The Vycle is what you end up with by combining a bike and a lift. As the video below shows, a person sits on the Vycle, just like the would a bike and starts pedalling. But instead of moving forward they move upward. Want to descend? Pedal in the opposite direction.

As Dezeen explains, the Vycle works by using counterweights meaning that the user is only turning the pedals to lift their own weight. There's also a number of advantages to this system over a traditional powered lift. For one, it takes up much less space and is significantly cheaper because it's a manual system relying on weights and cables. It's also a healthy option due to the cycling involved, but is still easier than climbing several flights of stairs. And of course, it continues to work even when there's no power.

As well as saving space, cutting costs and promoting physical activity, Larriba believes her Vycle will help to reintroduce, "the sense of flow and community." She also thinks it could be very useful during the construction of new buildings for efficient travel up and down a structure by workers.

The Vycle is patent pending and while I don't see it replacing the lift or stairs in buildings, I can see it being added to buildings as a third option. I think it needs a few improvements, though. For example, what happens if someone returns to their apartment building with several bags of shopping? There's also a safety concern that needs to be addressed with regards to the potential to fall off.


More from PCMag

Next Article:
Are Autonomous Vehicle Tests a Public Ha...
OK

This website uses cookies to allow us to see how our website and related online services are being used.

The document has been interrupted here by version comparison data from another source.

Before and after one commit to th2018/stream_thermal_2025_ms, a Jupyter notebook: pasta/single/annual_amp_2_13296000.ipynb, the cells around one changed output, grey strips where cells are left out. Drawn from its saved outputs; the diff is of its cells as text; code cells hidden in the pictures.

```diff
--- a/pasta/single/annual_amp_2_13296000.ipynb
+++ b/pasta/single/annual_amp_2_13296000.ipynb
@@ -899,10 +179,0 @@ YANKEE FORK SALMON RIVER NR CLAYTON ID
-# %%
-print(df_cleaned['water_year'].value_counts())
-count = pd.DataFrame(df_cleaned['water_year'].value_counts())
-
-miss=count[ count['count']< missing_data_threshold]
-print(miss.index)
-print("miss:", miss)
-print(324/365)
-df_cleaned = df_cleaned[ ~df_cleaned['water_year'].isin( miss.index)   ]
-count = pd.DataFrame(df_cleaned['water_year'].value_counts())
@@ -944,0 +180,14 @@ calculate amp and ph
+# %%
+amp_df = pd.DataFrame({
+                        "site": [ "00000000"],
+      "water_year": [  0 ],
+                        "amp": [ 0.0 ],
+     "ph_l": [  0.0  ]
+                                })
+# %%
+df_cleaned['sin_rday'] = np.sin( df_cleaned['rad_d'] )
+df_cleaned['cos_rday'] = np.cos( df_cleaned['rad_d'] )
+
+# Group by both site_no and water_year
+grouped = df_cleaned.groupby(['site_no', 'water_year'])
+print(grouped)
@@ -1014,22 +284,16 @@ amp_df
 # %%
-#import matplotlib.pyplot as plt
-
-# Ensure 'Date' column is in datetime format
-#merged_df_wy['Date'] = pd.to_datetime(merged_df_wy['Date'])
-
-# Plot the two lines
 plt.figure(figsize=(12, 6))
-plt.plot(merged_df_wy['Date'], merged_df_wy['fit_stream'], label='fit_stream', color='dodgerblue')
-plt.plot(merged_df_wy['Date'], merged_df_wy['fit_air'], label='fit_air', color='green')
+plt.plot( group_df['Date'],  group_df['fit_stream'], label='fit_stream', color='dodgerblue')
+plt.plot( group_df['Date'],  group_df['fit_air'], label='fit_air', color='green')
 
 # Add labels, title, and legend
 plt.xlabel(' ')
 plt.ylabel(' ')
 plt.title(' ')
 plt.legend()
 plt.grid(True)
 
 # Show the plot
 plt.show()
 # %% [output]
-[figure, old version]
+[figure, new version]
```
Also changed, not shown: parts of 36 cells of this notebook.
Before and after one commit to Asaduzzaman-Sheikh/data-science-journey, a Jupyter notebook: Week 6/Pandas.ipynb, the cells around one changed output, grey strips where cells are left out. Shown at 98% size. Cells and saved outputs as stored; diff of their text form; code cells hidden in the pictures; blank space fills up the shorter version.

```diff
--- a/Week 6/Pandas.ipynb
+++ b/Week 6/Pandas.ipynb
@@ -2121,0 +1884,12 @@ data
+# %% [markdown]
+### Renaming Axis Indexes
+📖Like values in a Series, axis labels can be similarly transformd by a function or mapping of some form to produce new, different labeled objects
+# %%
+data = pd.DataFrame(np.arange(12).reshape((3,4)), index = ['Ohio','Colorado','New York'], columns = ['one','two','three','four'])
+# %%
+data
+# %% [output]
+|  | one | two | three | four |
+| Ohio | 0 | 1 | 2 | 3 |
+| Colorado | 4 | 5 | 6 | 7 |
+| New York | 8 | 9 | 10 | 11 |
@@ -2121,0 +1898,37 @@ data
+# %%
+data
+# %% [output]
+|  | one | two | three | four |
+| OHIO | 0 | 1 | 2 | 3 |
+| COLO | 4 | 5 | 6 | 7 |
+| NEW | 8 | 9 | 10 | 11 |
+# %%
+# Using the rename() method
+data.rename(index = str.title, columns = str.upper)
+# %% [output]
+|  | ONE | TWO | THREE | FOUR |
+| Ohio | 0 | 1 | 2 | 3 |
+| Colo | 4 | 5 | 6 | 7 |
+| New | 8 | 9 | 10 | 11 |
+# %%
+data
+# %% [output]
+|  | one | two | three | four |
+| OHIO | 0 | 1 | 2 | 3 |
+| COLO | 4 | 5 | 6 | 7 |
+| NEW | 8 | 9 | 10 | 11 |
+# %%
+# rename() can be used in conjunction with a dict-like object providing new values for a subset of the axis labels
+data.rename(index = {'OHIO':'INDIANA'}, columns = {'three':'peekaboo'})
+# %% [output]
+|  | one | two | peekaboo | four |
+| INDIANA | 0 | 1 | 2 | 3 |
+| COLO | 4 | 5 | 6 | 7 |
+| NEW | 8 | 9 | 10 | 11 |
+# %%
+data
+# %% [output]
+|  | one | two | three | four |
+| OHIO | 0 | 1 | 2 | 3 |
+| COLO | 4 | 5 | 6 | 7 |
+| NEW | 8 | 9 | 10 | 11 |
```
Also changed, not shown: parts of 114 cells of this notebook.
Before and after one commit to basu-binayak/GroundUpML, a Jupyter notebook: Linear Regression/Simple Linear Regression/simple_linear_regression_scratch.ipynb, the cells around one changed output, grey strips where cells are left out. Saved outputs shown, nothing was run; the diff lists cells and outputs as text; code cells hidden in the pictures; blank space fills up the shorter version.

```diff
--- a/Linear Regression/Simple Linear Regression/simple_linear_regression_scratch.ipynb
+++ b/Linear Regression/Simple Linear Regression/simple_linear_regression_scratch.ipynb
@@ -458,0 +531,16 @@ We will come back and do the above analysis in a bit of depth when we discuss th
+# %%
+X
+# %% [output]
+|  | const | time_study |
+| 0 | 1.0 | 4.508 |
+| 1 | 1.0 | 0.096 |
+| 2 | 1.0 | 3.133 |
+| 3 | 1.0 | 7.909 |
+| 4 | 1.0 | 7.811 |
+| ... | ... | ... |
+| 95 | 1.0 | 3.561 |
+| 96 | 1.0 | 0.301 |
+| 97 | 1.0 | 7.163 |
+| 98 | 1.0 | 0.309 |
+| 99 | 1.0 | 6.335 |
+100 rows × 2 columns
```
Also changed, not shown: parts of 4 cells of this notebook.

By continuing to use this website, you consent to our cookie collection. More information about how we collect cookies is found here.